Rival Cries Foul as Netflix Avoids Tax in New Zealand-Aussie Launch17 Mar, 2015 By: Erik Gruenwedel
With Netflix slated to launch streaming service in New Zealand and Australia March 26, one rival Kiwi service is crying foul. Specifically, Netflix won’t have to pay a value-added tax as a foreign company selling digital content to New Zealand and Australian consumers.
In New Zealand, the goods and services tax (GST) is charged on the supply of goods and services at each stage of the supply chain from the supplier up to the retail stage of the distribution. Not having to pay GST amounts to about a 15% cost advantage to Netflix, which irks regional ITV service Spark, operator of SVOD service Lightbox.
“This is yet another example of the lack of a level playing field in this rapidly changing digital world,” Spark spokesperson Andrew Pirie said in a statement.
Pirie said Lightbox is established as a New Zealand company operating under the country’s rules and paying taxes. He said the same should apply to foreign operations such as Netflix.
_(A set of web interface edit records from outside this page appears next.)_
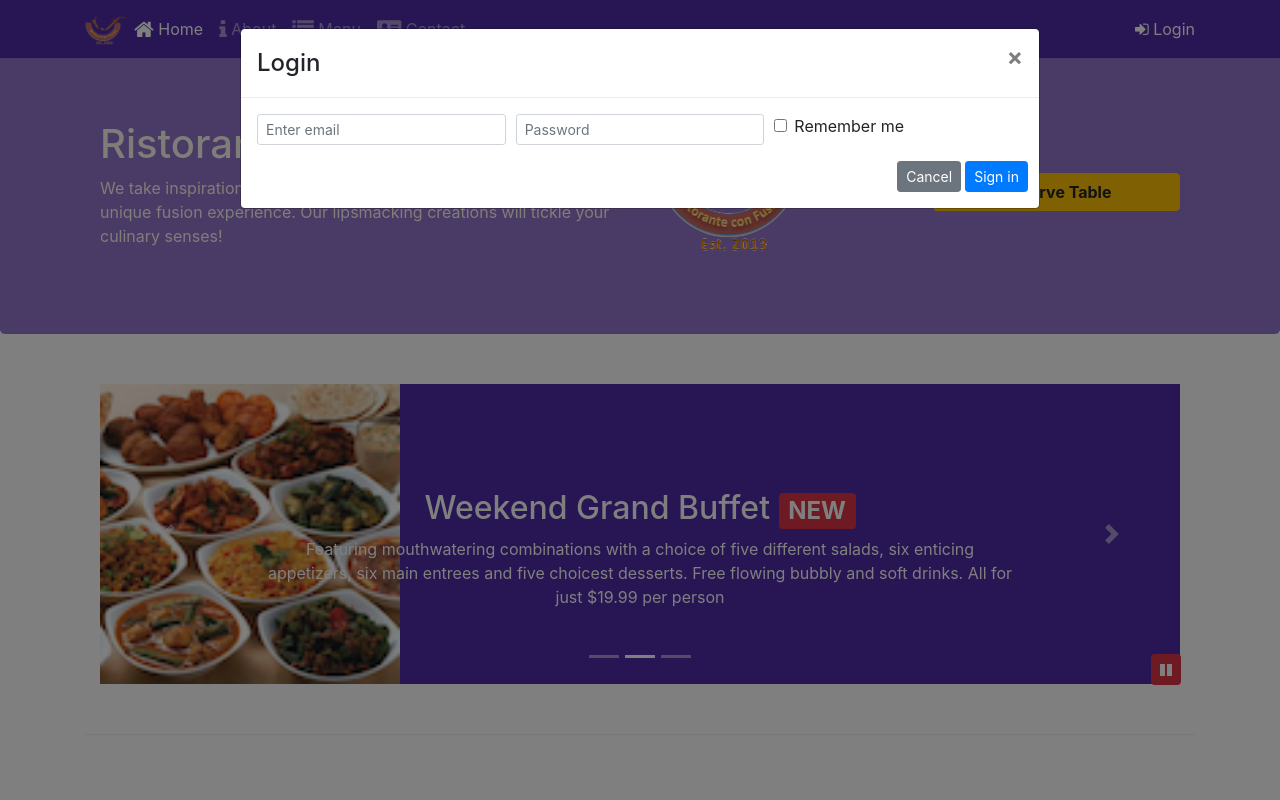
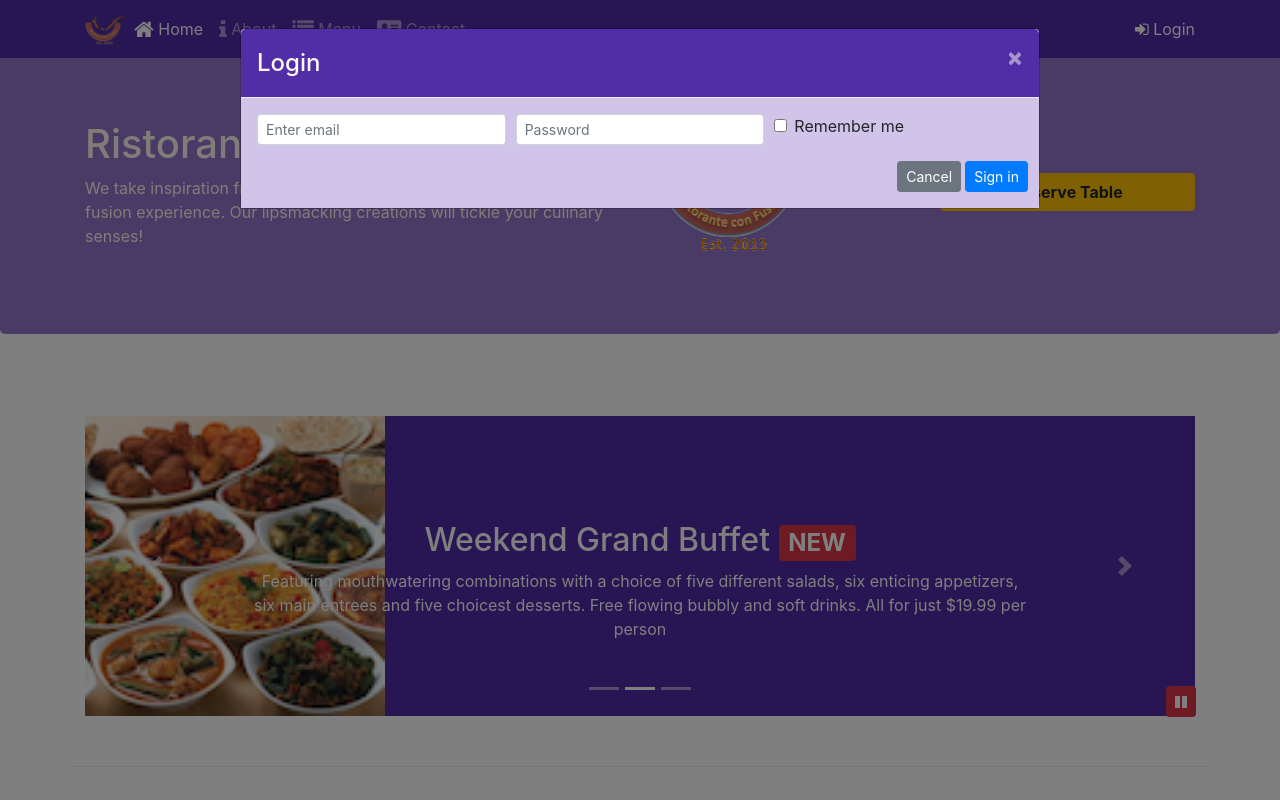
Before and after one commit to Mar-babu/bootsrap-4-with-node, a website: page index.html in a window 1280 px wide. Both pictures are taken after a click on the link "Login". Shown: the top 800 px of the page. Drawn offline with nearby package versions, Linux system fonts and the light colour scheme.

Commit message:
Sass (Scss) and modal color

```diff
--- /dev/null
+++ b/css/styles-less-generated.css
@@ -0,0 +1,61 @@
+body {
+  padding: 50px 0px 0px 0px;
+  z-index: 0;
+}
+.navbar-dark {
+  background-color: #512DA8;
+}
+.row-header {
+  margin: 0px auto;
+  padding: 0px 0px;
+}
+.row-content {
+  margin: 0px auto;
+  padding: 50px 0px;
+  border-bottom: 1px ridge;
+  min-height: 400px;
+}
+.footer {
+  background-color: #D1C4E9;
+  margin: 0px auto;
+  padding: 20px 0px;
+}
+.jumbotron {
+  margin: 0px auto;
+  padding: 70px 30px;
+  background: #9575CD;
+  color: floralwhite;
+}
+address {
+  font-size: 80%;
+  margin: 0px;
+  color: #0f0f0f;
+}
+.tab-content {
+  border-left: 1px solid #ddd;
+  border-right: 1px solid #ddd;
+  border-bottom: 1px solid #ddd;
+  padding: 10px;
+}
+.carousel {
+  background: #512DA8;
+}
+.carousel .carousel-item {
+  height: 300px;
+}
+.carousel .carousel-item img {
+  position: absolute;
+  top: 0;
+  left: 0;
+  min-height: 300px;
+}
+.carousel-caption {
+  top: 50%;
+  transform: translateY(-50%);
+}
+#carouselButton {
+  right: 14px;
+  position: absolute;
+  bottom: -1px;
+  z-index: 1;
+}
--- /dev/null
+++ b/css/styles.scss
@@ -0,0 +1,101 @@
+// Colors Variables
+$lt-gray: #ddd;
+$background-dark: #512DA8;
+$background-light: #9575CD;
+$background-pale: #D1C4E9;
+
+// Height Variables
+$carousel-item-height: 300px;
+
+//sass Mixins
+@mixin zero-margin($pad-up-dn, $pad-left-right){
+    padding: $pad-up-dn $pad-left-right;
+}
+
+body{
+    padding:50px 0px 0px 0px;
+    z-index:0;
+}
+
+.navbar-dark {
+     background-color: $background-dark;
+}
+
+.row-header{
+    @include zero-margin(0px, 0px);
+}
+
+.row-content {
+    @include zero-margin(50px, 0px);
+    border-bottom: 1px ridge;
+    min-height:400px;
+}
+
+.footer{
+    background-color: $background-pale;
+    @include zero-margin(20px, 0px);
+}
+
+
+.jumbotron {
+    @include zero-margin(70px, 30px);
+    background: $background-light ;
+    color:floralwhite;
+}
+
+address{
+    font-size:80%;
+    margin:0px;
+    color:#0f0f0f;
+}
+
+
+.tab-content {
+    border-left: 1px solid $lt-gray;
+    border-right: 1px solid $lt-gray;
+    border-bottom: 1px solid $lt-gray;
+    padding: 10px;
+}
+
+
+.carousel {
+    background: $background-dark;
+
+    .carousel-item {
+        height: $carousel-item-height;
+        img {
+            position: absolute;
+            top: 0;
+            left: 0;
+            min-height: 300px;
+        }
+    }
+}
+
+
+.carousel-caption{
+    top: 50%;
+    transform: translateY(-50%);
+}
+
+#carouselButton {
+    right: 14px;
+    position: absolute;
+    bottom: -1px;
+    z-index: 1;
+}
+
+.modal {
+    .modal-header{
+        background-color: $background-dark;
+        color:floralwhite;
+
+        .close{
+            color: floralwhite;
+        }
+    }
+    .modal-body{
+        background-color: $background-pale;
+    }
+
+}
--- a/index.html
+++ b/index.html
@@ -37,7 +37,8 @@
                 </ul>
 
                 <span class="navbar-text">
-                    <a data-toggle="modal" data-target="#loginModal">
+                    <!-- <a data-toggle="modal" data-target="#loginModal"> -->
+                    <a id="login">
                     <span class="fa fa-sign-in"></span> Login</a>
                 </span>
             </div>
@@ -181,8 +182,12 @@
                         <a role="button" class="btn btn-block nav-link btn-warning"
                         data-toggle="tooltip" data-html="true"  title="Or Call us at  <br><strong>+852 12345678</strong>"
                         data-placement="bottom" href="#reserveform">Reserve Table</a> -->
+<!--
+                        <a data-toggle="modal" data-target="#reserveTableModal" style="text-decoration: none;">
+                            <button type="button" class="btn btn-warning btn-block"><b>Reserve Table</b></button>
+                        </a> -->
 
-                        <a data-toggle="modal" data-target="#reserveTableModal" style="text-decoration: none;">
+                        <a id="reserveTable" style="text-decoration: none;">
                             <button type="button" class="btn btn-warning btn-block"><b>Reserve Table</b></button>
                         </a>
                 </div>
@@ -462,7 +467,28 @@
                 $('#carouselButton').children('span').addClass('fa-pause');
             }
         });
+
+
+
     });
+
+
+        //Reserve Table Modal Show start
+    $('#reserveTable').on('click', function () {
+        $('#reserveTableModal').modal('show');
+    });
+        //Reserve Table Modal Show end
+
+
+
+        //Login Modal Show start
+    $('#login').on('click', function () {
+        $('#loginModal').modal('show');
+    });
+        //Login Modal Show end
+
+
+
     </script>
 </body>
 
--- a/package.json
+++ b/package.json
@@ -6,12 +6,14 @@
   "scripts": {
     "start": "npm run lite",
     "test": "echo \"Error: no test specified\" && exit 1",
-    "lite": "lite-server"
+    "lite": "lite-server",
+    "scss": "node-sass -o css/ css/"
   },
   "author": "mar babu",
   "license": "ISC",
   "devDependencies": {
-    "lite-server": "^2.3.0"
+    "lite-server": "^2.3.0",
+    "node-sass": "^4.14.1"
   },
   "dependencies": {
     "bootstrap": "^4.0.0",
```
Also changed, not shown: css/styles.css, 1 other file.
Indeed, Sky Neon, another SVOD service owned by BSkyB in United Kingdom, is paying GST since it operates Sky Television in the country.
Netflix New Zealand is actually a subsidiary of a legal entity that also operates Netflix Holland — steps Los Gatos, Calif.-based Netflix apparently took to avoid these regulations, among others.
A Netflix spokesperson told PressReader its New Zealand operations are not a local entity and thus not subject to GST.
“There have been discussions in both countries about changing the law on this to collect even from non-local entities, however, that’s something to look at in the future,” the spokesperson said.
New Zealand Revenue Minister Todd McClay, after hearing the protests, March 13 said government officials would look into how other countries are dealing with the issue.
South Africa last summer reportedly became the first country to mandate GST on any foreign-based company disseminating electronic services in the country.